- We moved to this town a year ago.
- I quit smoking exactly one year ago.
- (Template loop detected: Template:Context 1) The time it takes for any planetary body to make one revolution around another body.
- Mars goes around the sun once in a Martian year, or 1.88 Earth years.
- A period between set dates that mark a year, from January 1 to December 31 by the Gregorian calendar.
- A normal year has 365 full days, but there are 366 days in a leap year.
- I was born in the year 1950.
- This Chinese year is the year of the Rooster.
- A scheduled part of a calendar year spent in a specific activity.
- During this school year I have to get up at 6:30 to catch the bus.
- A Julian year, exactly 365.25 days, represented by "a".
- A level or grade in school or college.
- Every second-year student must select an area of specialization.
- The exams in year 12 at high school are the most difficult.
- (one revolution of the Sun by the Earth): twelvemonth
- (time to make one revolution by any body): anomalistic year, Gaussian year, sidereal year, tropical year
- (period between set dates): calendar year, civil year, legal year
- calendar year
- civil year
- dog year
- donkey's years
- fiscal year
- gap year
- in the year of our Lord
- in the year of our Lord Jesus Christ
- last year
- leap year
- legal year
- next year
- school year
- sidereal year
- the year dot
- year by year
- year of our Lord
- year of our Lord Jesus Christ
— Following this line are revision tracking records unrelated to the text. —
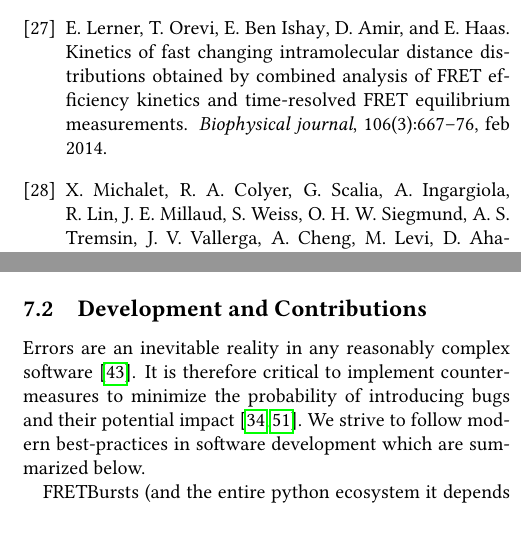
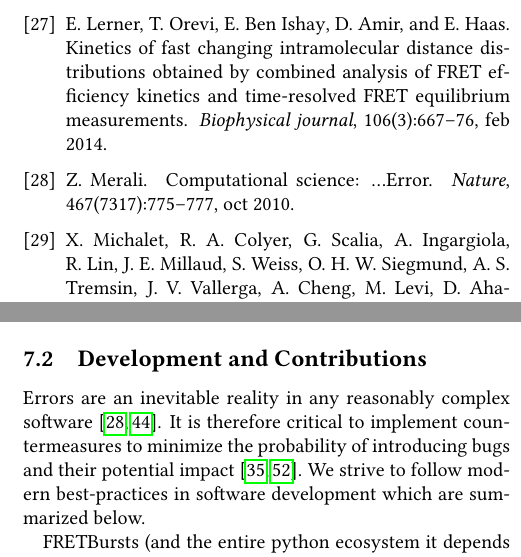
Before and after one commit to tritemio/fretbursts_paper, a LaTeX paper (main.tex, which reads Supporting_Information.tex): two parts of the columns of pages 16 and 18 of 19, joined at a grey line, cut so that both start at the same text. Compiled offline with pdfLaTeX.

Commit message:
edited Supporting_Information.tex

```diff
--- a/Supporting_Information.tex
+++ b/Supporting_Information.tex
@@ -32,7 +32,7 @@ without requiring any software installation
 
 \subsection{Development and Contributions}
 \label{sec:dev}
-Errors are an inevitable reality in any reasonably complex software~\cite{Soergel_2015}. It is
+Errors are an inevitable reality in any reasonably complex software~\cite{Merali_2010,Soergel_2015}. It is
 therefore critical to implement countermeasures to
 minimize the probability of introducing bugs and their potential impact~\cite{Prli__2012, Wilson_2014}.
 We strive to follow modern best-practices in software development which are summarized
```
New World Encyclopedia writers and editors copied and adjusted this Wiktionary entry in accordance with NWE standards. This article abides by terms of the Creative Commons CC-by-sa 3.0 License (CC-by-sa), which may be used and disseminated with proper attribution. Credit for this article is due to both New World Encyclopedia contributors and the selfless volunteer contributors of the Wikimedia Foundation. To cite this article click here for a list acceptable citing formats.The history of earlier contributions at Wiktionary is accessible to researchers here: